The first fin was a traditionally shaped 9″ fin. I pushed this fin all the way toward the front in the fin box; I found the turn very responsive. But this first fin didn’t last long. I was on the inside after a ride and this huge rogue wave came through and crushed me. I let go of the board and it hit the ocean floor, snapping the fin off. (Actually it ripped the fin box out with it! It was a nightmare.) I was devastated on the beach, but in my sorrow, I decided to take a wave with out a fin, just to see what would happen. I paddled into a wave and it was total mayhem. I was sliding all over the place and when I leaned to set my rail, the board spun around 180 degrees and I fell off. That helped me appreciate what the fin contributes to the ride – it is doing a lot of work back there that I was taking for granted.
Next I put in a high performance Harbour fin. It has a funny sickle shape which allows it to have a lot of flex. This fin helped my board to have an even more responsive turn. I really feel like this fin made my board as easy to turn as my shortest board.

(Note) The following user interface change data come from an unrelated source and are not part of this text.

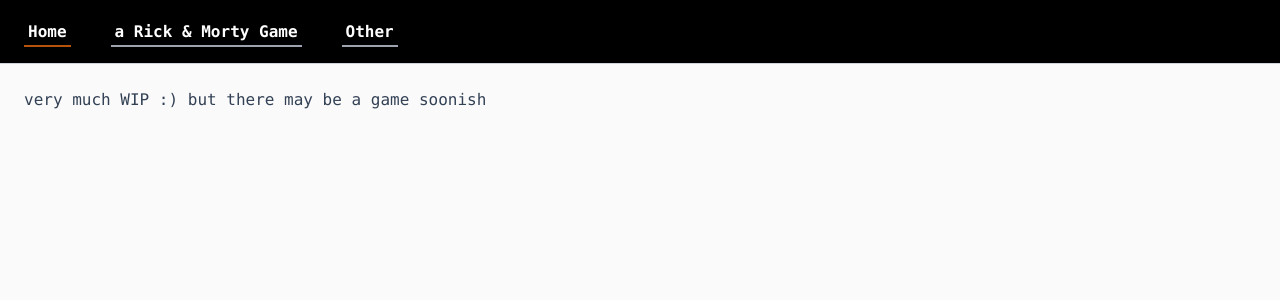
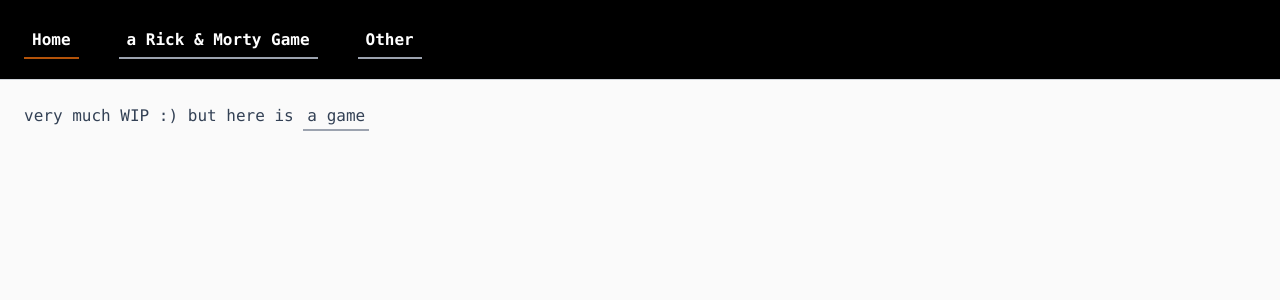
Before and after one commit to Mrtly/nuxt-faff, a Nuxt app: page / in a window 1280 px wide. Shown: the top 300 px of the page. Built offline with nearby package versions, Linux system fonts and the light colour scheme.

Commit message:
game nits

```diff
--- a/components/CharCard.vue
+++ b/components/CharCard.vue
@@ -5,7 +5,7 @@
         :src="imgSrc"
         width="200"
         height="200"
-        :class="['shadow-md rounded-md asbolute inset-0 backface-hidden',
+        :class="['w-40 lg:w-full shadow-md rounded-md asbolute inset-0 backface-hidden',
             flipped ? 'front rotate-y-[180deg]': 'back rotate-y-[0deg]']"
         />
     </div>
@@ -13,7 +13,7 @@
 </template>
 
 <script lang="ts" setup>
-import { ref, computed } from 'vue';
+import { computed } from 'vue';
 
 const props = defineProps({
   id: { type: String, required: true },
--- a/layouts/default.vue
+++ b/layouts/default.vue
@@ -1,23 +1,23 @@
 <template>
   <div class="font-mono text-slate-700">
-    <nav class="px-6 py-5 h-16 border-b border-gray-300 shadow-md bg-black text-white">
+    <nav class="min-w-max px-6 py-7 h-20 border-b border-gray-300 shadow-md bg-black text-white">
       <ul class="flex font-semibold">
         <!-- TODO extract nav link -->
         <li>
-          <NuxtLink to="/" :class="['mr-10 list-none w-max p-1 border-b-2 transition-colors duration-200',
-            routeName === 'index' ? 'border-amber-700' : 'border-gray-400 hover:bg-amber-700' ]">
+          <NuxtLink to="/" :class="['mr-10 list-none w-max p-2 border-b-2 transition-colors duration-200',
+            routeName === 'index' ? 'border-amber-700' : 'border-gray-400 hover:bg-slate-800' ]">
             Home
           </NuxtLink>
         </li>
         <li>
-          <NuxtLink to="/rickmorty" :class="['mr-10 list-none w-max p-1 border-b-2 transition-colors duration-200',
-            routeName === 'rickmorty' ? 'border-amber-700' : 'border-gray-400 hover:bg-amber-700' ]">
+          <NuxtLink to="/rickmorty" :class="['mr-10 list-none w-max p-2 border-b-2 transition-colors duration-200',
+            routeName === 'rickmorty' ? 'border-amber-700' : 'border-gray-400 hover:bg-slate-800' ]">
             a Rick & Morty Game
           </NuxtLink>
         </li>
         <li>
-          <NuxtLink to="/other"  :class="['mr-10 list-none w-max p-1 border-b-2 transition-colors duration-200',
-            routeName === 'other' ? 'border-amber-700' : 'border-gray-400 hover:bg-amber-700' ]">
+          <NuxtLink to="/other"  :class="['mr-10 list-none w-max p-2 border-b-2 transition-colors duration-200',
+            routeName === 'other' ? 'border-amber-700' : 'border-gray-400 hover:bg-slate-800' ]">
             Other
           </NuxtLink>
         </li>
--- a/pages/index.vue
+++ b/pages/index.vue
@@ -1,5 +1,9 @@
 <template>
-  very much WIP :) but there may be a game soonish
+  very much WIP :)
+
+  but here is <NuxtLink to="/rickmorty" class="w-max p-1 border-b-2 border-gray-400 transition-colors duration-200 hover:border-amber-700">
+  a game
+</NuxtLink>
 </template>
 
 <script lang="ts">
--- a/pages/rickmorty.vue
+++ b/pages/rickmorty.vue
@@ -1,16 +1,27 @@
 <template>
   <div class="h-screen w-screen">
     <!-- TODO extract tooltip -->
-    <div class="">
+    <!-- <div class="">
       <div class="underline text-sm mb-5 w-max cursor-default
       relative transition-all
       before:content-['it.is.a.game!.but.not.ready.yet'] before:p-1  before:h-6
       before:absolute before:-top-1 before:left-28 before:opacity-0
       before:transition-all before:duration-300 before:text-amber-700
       hover:before:opacity-100 hover:before:w-44">what is this?</div>
+    </div> -->
+
+    <div :class="['flex items-center h-16 border-b border-amber-700 mb-3',
+          gameOn? ' justify-center' : ' justify-start' ]">
+      <button v-if="!gameOn" @click="startGame"
+        class="py-1.5 px-4 my-4 shadow rounded bg-amber-700 hover:bg-amber-800 hover:shadow-md text-white tracking-wide">
+        start
+      </button>
+
+      <span v-if="showMatch" class="animate-bounce text-amber-700 text-lg font-semibold">match!</span>
     </div>
 
-    <div class="grid grid-cols-3 lg:grid-cols-6 gap-2 lg:gap-6 max-w-6xl">
+    <client-only>
+      <div class="grid grid-cols-3 lg:grid-cols-6 gap-2 lg:gap-6 max-w-xl lg:max-w-6xl">
         <CharCard v-for="({ id, name, image, status, flipped, solved }, index) in gameCards"
           :key="index"
           :id="id"
@@ -22,13 +33,15 @@
           @click="clickOnImg(id, index)"
           />
       </div>
+    </client-only>
   </div>
 </template>
 
 <script lang="ts" setup>
-import { reactive, ref } from 'vue'
+import { ref } from 'vue'
 import { useCharactersStore } from '~~/store/characters'
 
+// TODO proper TS here
 // interface Chars {
 //   name: string
 //   image: string
@@ -38,17 +51,29 @@ import { useCharactersStore } from '~~/store/characters'
 // interface CharsList {
 //   characters: Chars[]
 // }
-const gameSize = 9;
-
 const charactersStore = useCharactersStore()
 await charactersStore.getChars();
 
-const shuffledList = charactersStore.list.sort(() => Math.random() - 0.5);
-const singleChararsList = shuffledList.slice(0, gameSize);
-const gameList = singleChararsList.reduce((arr,item)=>arr.concat(item,item),[]);
-const shuffledArray = gameList.sort(() => Math.random() - 0.5);
+const gameSize = 9;
+const gameOn = ref(false);
+const showMatch = ref(false);
+let gameCards;
+
+const prepareGame = () => {
+  const shuffledList = charactersStore.list.sort(() => Math.random() - 0.5); //randomize full list to get diff chars each time
+  const singleChararsList = shuffledList.slice(0, gameSize); //slice to game size
+  const gameList = singleChararsList.reduce((arr,item)=>arr.concat(item,item),[]); //duplicate each card
+  const shuffledArray = gameList.sort(() => Math.random() - 0.5); //randomize order of cards
   const listArray = JSON.parse(JSON.stringify(shuffledArray)) //array from Proxy
-const gameCards = ref(listArray.map(card => Object.assign(card, { flipped: false, solved: false }) ));
+  gameCards = ref(listArray.map(card => Object.assign(card, { flipped: true, solved: false }) )); //ref to use on template
+}
+
+prepareGame();
+
+const startGame = () => {
+  gameOn.value = true;
+  gameCards.value.map((c) => c.flipped = false)
+}
 
 let arrayOfFlipped: Number[] = [];
 const arrayOfSolved: Number[] = [];
@@ -75,6 +100,12 @@ const clickOnImg = (id: Number, index) => {
             c.solved = true;
           }
         })
+
+        showMatch.value = true;
+        setTimeout(() => {
+          showMatch.value = false;
+        }, 1500)
+
       } else {
         match = false;
       }
```
Lines whose indentation alone changed are shown as unchanged.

So now I had the awesome paddling and cruising power of the longboard combined with the sweet fast turning quickness of a shortboard. Alas, this fin also broke when I let one of my bros take a ride on it and he lost it into the rocks at Sunset Blvd. The cool thing was that the fin snapped right in the thin area of the sickle shape, and I was able to ride the board for the rest of the sesh with half a fin. Even with half a Harbour fin I was still getting pretty decent rides out of my board, so kudos to the engineering team that designed this fin.
Now I have installed a True Ames Slick Fin. I went to Mollusk surf shop in Venice and Chad Marshall recommended I give this fin a try. I told him I wanted to turn my longboard into a noseriding machine. He said the True Ames Slick Fin is the way to go. He definitely knows what he’s talking about, so I’ll take his word for it. I’ll report back once I’ve tested it out.
Here’s Chad demonstrating his longboarding chops: